According to the IMF, global economic growth will be slightly stronger in 2016 than in the previous year. The IMF expects world GDP to expand by 3.4 percent this year (2015: 3.1 percent) and by 3.6 percent in 2017. According to the Fund, emerging markets will make the biggest contribution to growth in 2016 with a gain of 4.3 percent. Advanced economies, for their part, will increase their output by 2.1 percent.
US Economy with Robust Growth
The OECD expects the USA to continue growing robustly over the next two years. Factors sustaining momentum there are the reindustrialization of the US economy, gains in employment and higher consumer spending.
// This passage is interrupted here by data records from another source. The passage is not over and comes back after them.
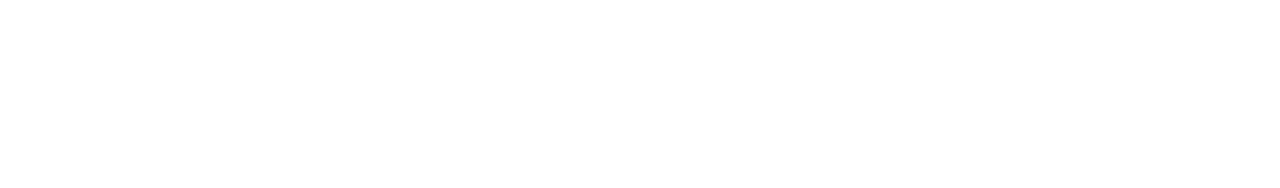
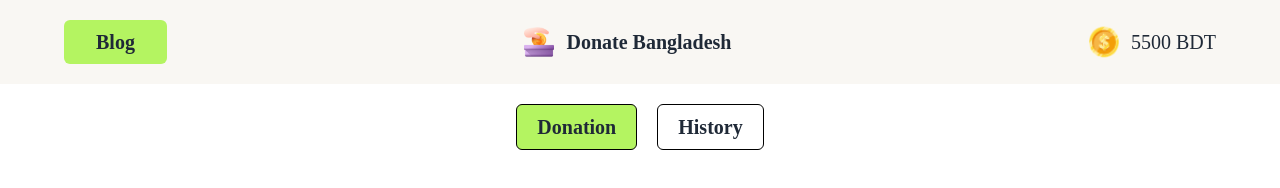
Before and after one commit to rifat-mahmudul/Donate-Bangladesh, a plain HTML site: page index.html in a window 1280 px wide. Drawn offline with nearby package versions, Linux system fonts and the light colour scheme.

Commit message:
index header section added.

```diff
--- a/index.html
+++ b/index.html
@@ -1,5 +1,5 @@
 <!DOCTYPE html>
-<html lang="en" data-theme="light">
+<html lang="en" data-theme="light" class="scroll-smooth">
 <head>
     <meta charset="UTF-8">
     <meta name="viewport" content="width=device-width, initial-scale=1.0">
@@ -20,6 +20,46 @@
 </head>
 <body style="font-family: Lexend;">
 
+    <!-- header section start -->
+    <header class="sticky top-0 z-50 backdrop-blur-md">
+
+            <nav class="bg-[#f9f7f3]">
+                <div class="max-w-[90%] sm:max-w-6xl mx-auto flex justify-between items-center py-5">
+                    <div>
+                        <button id="blogBtn" class="bg-[#b4f461] hover:bg-[#8bea0e] transition-[0.5s] font-bold px-8 py-2 text-xl rounded-md">Blog</button>
+                    </div>
+
+                    <div class="flex justify-between items-center gap-3">
+                        <div>
+                            <img src="assets/logo.png" alt="" height="30px" width="30px">
+                        </div>
+
+                        <div>
+                            <h3 class="font-bold text-xl">Donate Bangladesh</h3>
+                        </div>
+                    </div>
+
+
+                    <div class="flex justify-between items-center gap-3">
+                        <div>
+                            <img src="assets/coin.png" alt="" height="30px" width="30px">
+                        </div>
+
+                        <div>
+                            <h3 class="text-xl"><span id="donateCounter">5500</span> BDT</h3>
+                        </div>
+                    </div>
+                </div>
+            </nav>
+
+            <div class="mt-5 mx-auto text-center pb-3">
+                <button class="bg-[#b4f461] py-2 px-5 font-bold text-xl rounded-md mr-4 border border-black" id="donationBtn">Donation</button>
+                <button class="py-2 px-5 font-bold text-xl rounded-md border border-black" id="historyBtn">History</button>
+            </div>
+
+    </header>
+    <!-- header section end -->
+
 
 
 </body>
```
The OECD forecasts growth of 2.0 percent in the year ahead and 2.2 percent in 2017.
GDP Trends in 2016
Sources – worldwide: IMF; Asia: ADB; China: ADB; India: ADB; Japan: OECD; USA: OECD; Europe: OECD; Germany: IMF
Growth Prospects in Asia Remain Good
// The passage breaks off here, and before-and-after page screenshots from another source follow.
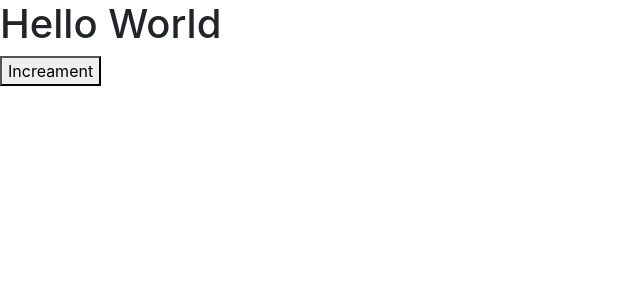
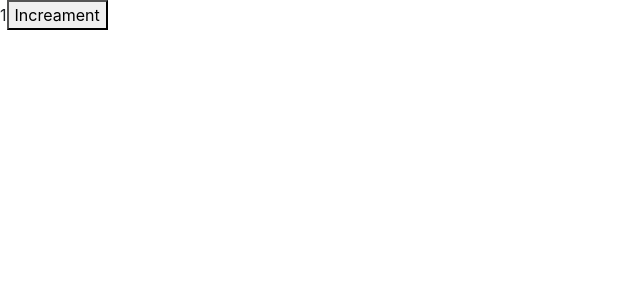
Before and after one commit to DulanjaliSenarathna/counter-app, a React (Create React App) app: page / in a window 1280 px wide. Shown: the top 300 px of the page, without its empty margins (0-640 px from the left). Built offline with nearby package versions, Linux system fonts and the light colour scheme.

Commit message:
Embedding expressions

```diff
--- a/src/components/counter.jsx
+++ b/src/components/counter.jsx
@@ -2,9 +2,20 @@ import React, { Component } from 'react';
 
  class Counter extends Component {
 
+    state = {
+        count:1
+    };
+
     render() {
-        return <React.Fragment><h1>Hello World</h1>
-        <button>Increament</button></React.Fragment> ;//jsx expression
+
+        return (<div> <span>{this.formatCount()}</span>
+        <button>Increament</button></div>) ;//jsx expression
+    }
+
+    formatCount(){
+        const {count} = this.state; //instead of => this.state.count, we can use 'count'
+        return count ===0 ? 'Zero' : count;
+
     }
 }
 
```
In 2016, Asia will increase its economic output at a rate similar to the year before. According to the Asian Development Bank (ADB), Asian economies will expand by 6.0 percent compared with 2015. Though the days of double-digit growth are over in China, the economy is still expanding at a high single-digit percentage rate, and the ADB expects to see growth of 6.7 percent. The OECD anticipates growth of 6.2 percent in 2017. In India, strong domestic demand is providing new impetus to the country’s economy. The ADB estimates that GDP in India will climb by 7.8 percent in 2016. Forecasters also expect the Japanese economy to pick up pace again slightly in 2016, after its weak advance last year. The OECD predicts 1.0 percent year-over-year growth, with 0.5 percent in 2017.
European Recovery to Continue in 2016
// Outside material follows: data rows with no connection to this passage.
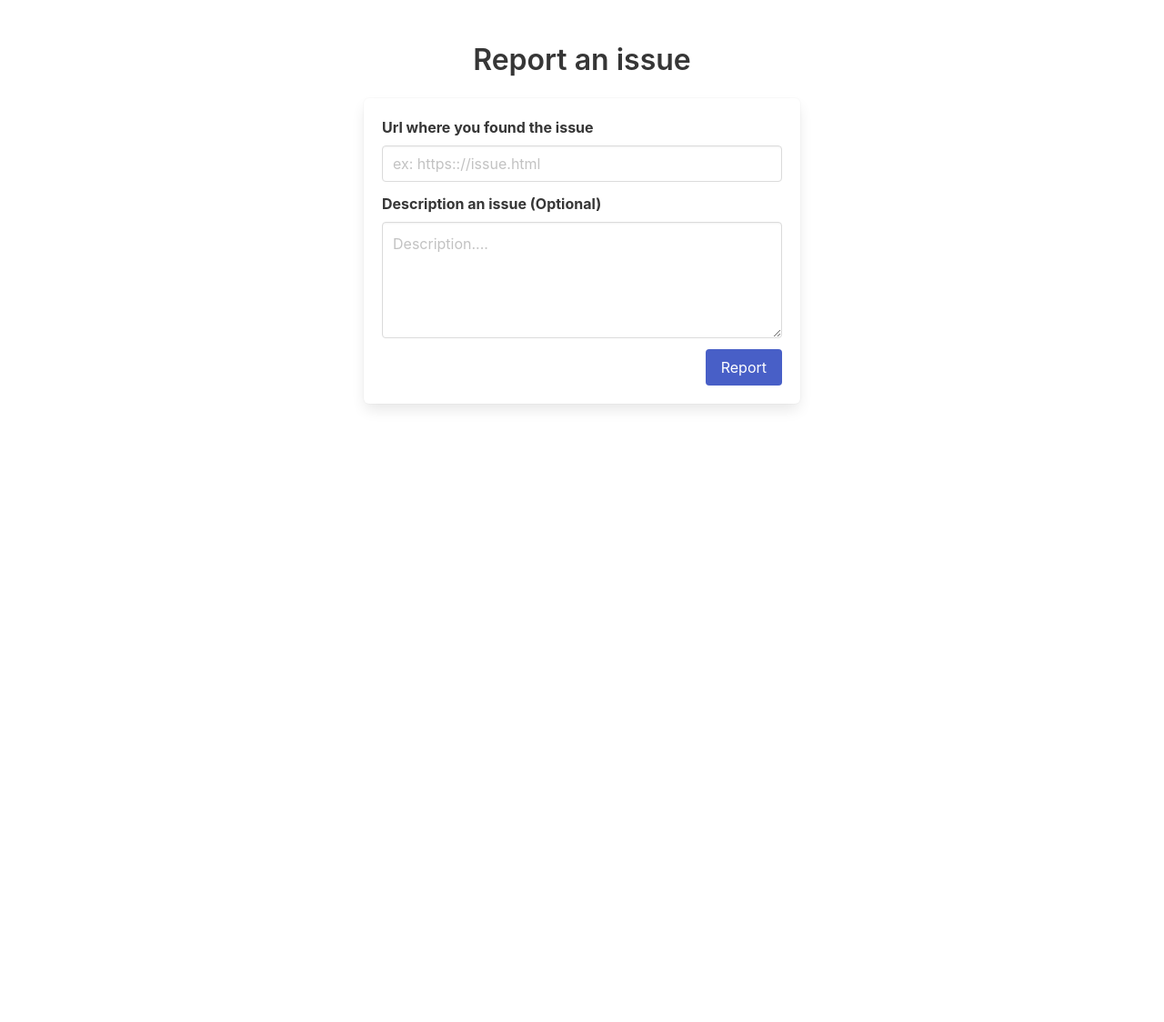
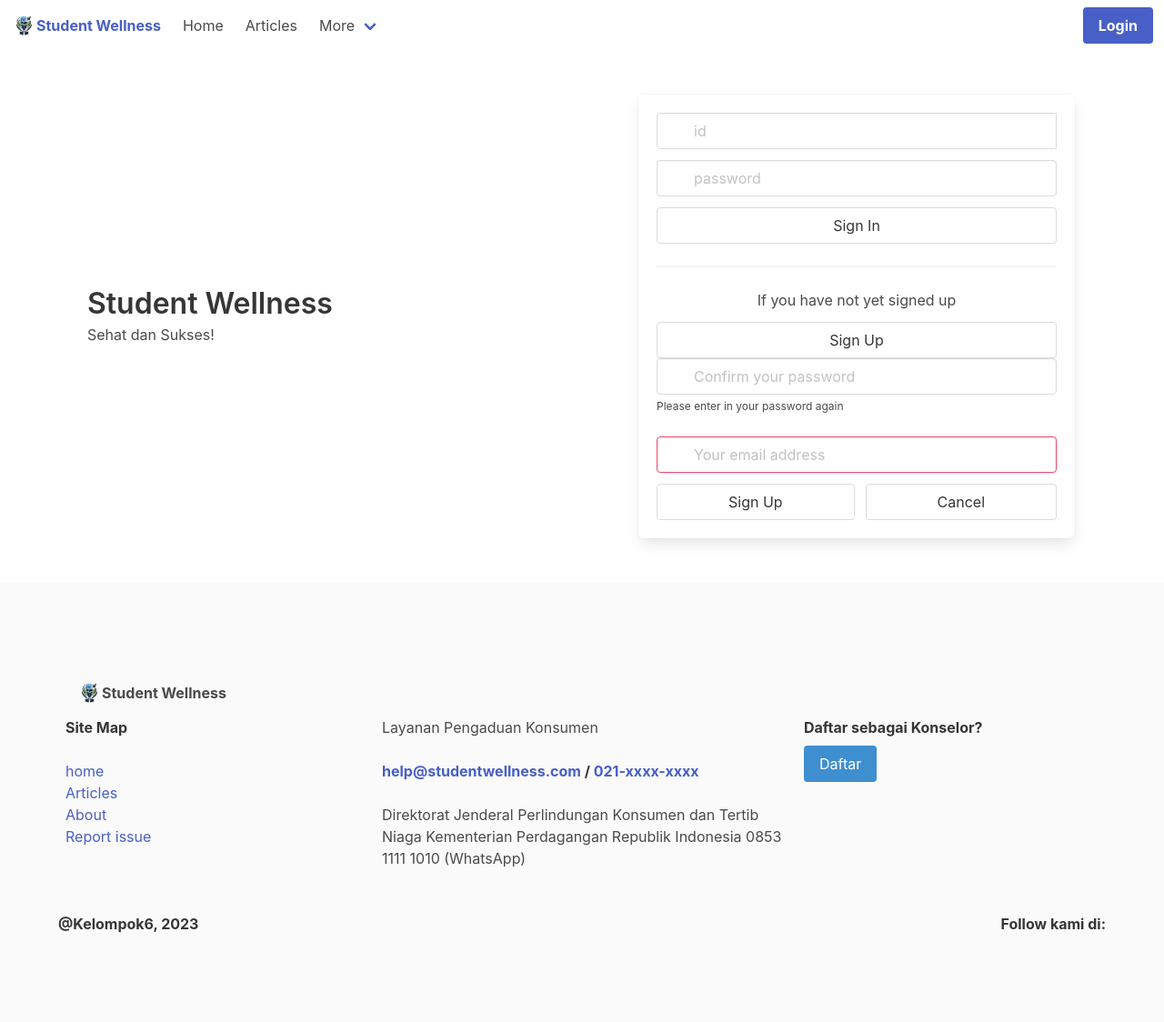
Before and after one commit to rootaditiya/MSIB5project_akhir, a Flask app: page /signin in a window 1280 px wide. Shown: the whole page at 91% size. Before the commit the page ends 450 px from the top, so only its background shows below. Run offline with Flask 3, Linux system fonts and the light colour scheme.

Commit message:
update signin.html

```diff
--- a/templates/signin.html
+++ b/templates/signin.html
@@ -1,49 +1,152 @@
-<!DOCTYPE html>
-<html>
-<head>
-  <meta charset="utf-8">
-  <meta name="viewport" content="width=device-width, initial-scale=1">
-  <title>Hello Bulma!</title>
-  <link rel="stylesheet" href="https://cdn.jsdelivr.net/npm/bulma@0.9.4/css/bulma.min.css">
-</head>
-<body>
+{% extends 'base2.html' %}
+{% block title %}Student Wellness | Sehat dan Sukses{% endblock %}
 
+{% block header %}
+<!-- header -->
+{% endblock %}
+
+{% block content %}
 <section class="section">
+  <div class="columns">
+    <div class="column m-auto">
+      <div class="ml-6">
+        <p class="title block">
+          <strong class="is-info">
+            Student Wellness
+          </strong>
+        </p>
+        <p class="subtitle block">
+          <div class="">
+            Sehat dan Sukses!
+          </div>
+        </p>
+      </div>
+    </div>
+    <div class="column">
+
      <div class="container">
-      <div class="block has-text-centered">
-        <h1 class="title">Report an issue</h1>
+      <div class="box" style="max-width: 480px; margin: auto">
+        <article class="media">
+          <div class="media-content">
+            <div class="content">
+              <div class="field has-addons">
+                <div class="control has-icons-left" style="width: 100%">
+                  <input
+                  id="input-username"
+                  class="input"
+                  type="text"
+                  placeholder="id"
+                  />
+                  <span class="icon is-small is-left"
+                  ><i class="fa fa-user"></i
+                  ></span>
+                </div>
+                <div id="btn-check-dup" class="control is-hidden">
+                  <button class="button is-sparta" onclick="check_dup()">
+                    Check your id
+                  </button>
+                </div>
+              </div>
+              <p id="help-id" class="help is-hidden">
+                For your id, please enter 2-10 English characters, numbers, or
+                the following special characters (._-)
+              </p>
+              <p id="help-id-login" class="help is-danger"></p>
+
+              <div class="field">
+                <div class="control has-icons-left">
+                  <input
+                  id="input-password"
+                  class="input"
+                  type="password"
+                  placeholder="password"
+                  />
+                  <span class="icon is-small is-left"
+                  ><i class="fa fa-lock"></i
+                  ></span>
+                </div>
+                <p id="help-password" class="help is-hidden">
+                  For your password, please enter 8-20 English characters,
+                  numbers, or the following special characters (!@#$%^&*)
+                </p>
+              </div>
+            </div>
+            <div id="div-sign-in-or-up" class="has-text-centered">
+              <nav class="level is-mobile">
+                <button
+                class="level-item button is-sparta"
+                onclick="sign_in()"
+                >
+                Sign In
+              </button>
+
+            </nav>
+            <hr />
+            <h4 class="mb-3">If you have not yet signed up</h4>
+            <nav class="level is-mobile">
+              <button
+              class="level-item button is-sparta is-outlined"
+              onclick="toggle_sign_up()"
+              >
+              Sign Up
+            </button>
+          </nav>
         </div>
 
-      <div class="block has-item-centered">
-        <div class="box" style="max-width: 30em; margin: auto;">
-
+        <div id="sign-up-box" class="">
+          <div class="mb-5">
             <div class="field">
-            <label class="label">Url where you found the issue</label>
-            <div class="control">
-              <input class="input" type="text" placeholder="ex: https:://issue.html">
+              <div class="control has-icons-left" style="width: 100%">
+                <input
+                id="input-password2"
+                class="input"
+                type="password"
+                placeholder="Confirm your password"
+                />
+                <span class="icon is-small is-left"
+                ><i class="fa fa-lock"></i
+                ></span>
+              </div>
+              <p id="help-password2" class="help">
+                Please enter in your password again
+              </p>
             </div>
           </div>
+          <div class="field">
+            <div class="control has-icons-left has-icons-right">
+              <input class="input is-danger" type="email" placeholder="Your email address" value="">
+              <span class="icon is-small is-left">
+                <i class="fas fa-envelope"></i>
+              </span>
+              <span class="icon is-small is-right">
+                <i class="fas fa-exclamation-triangle"></i>
+              </span>
+            </div>
+            <p class="help is-danger is-hidden">This email is invalid</p>
+          </div>
+          <nav class="level is-mobile">
+            <button
+            class="level-item button is-sparta"
+            onclick="sign_up()"
+            >
+            Sign Up
+          </button>
+          <button
+          class="level-item button is-sparta is-outlined"
+          onclick="toggle_sign_up()"
+          >
+          Cancel
+        </button>
 
-          <div class="field">
-            <label class="label">Description an issue (Optional)</label>
-            <div class="control">
-              <textarea class="textarea" placeholder="Description...."></textarea>
+      </nav>
     </div>
   </div>
-
-          <nav class="level">
-            <div class="level-left"></div>
-            <div class="level-right">
-              <div class="leve-item">
-                <button class="button is-link">Report</button>
+</article>
 </div>
 </div>
-          </nav>
 
 </div>
 
 </div>
-    </div>
 </section>
-</body>
-</html>
+{% endblock %}
```
Lines whose indentation alone changed are shown as unchanged.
Europe will continue to recover in 2016, according to the IMF. However, growth will remain burdened by the debt crisis, by fiscal consolidation in certain countries and by too little capital spending. The IMF projects a GDP gain of 1.7 percent for eurozone countries in 2016, with growth possibly also at 1.7 percent in 2017. The IMF expects Germany to grow by 1.7 percent in both 2016 and 2017. Ongoing low inflation and rising real wages have been bolstering household consumption and are having a positive impact on growth.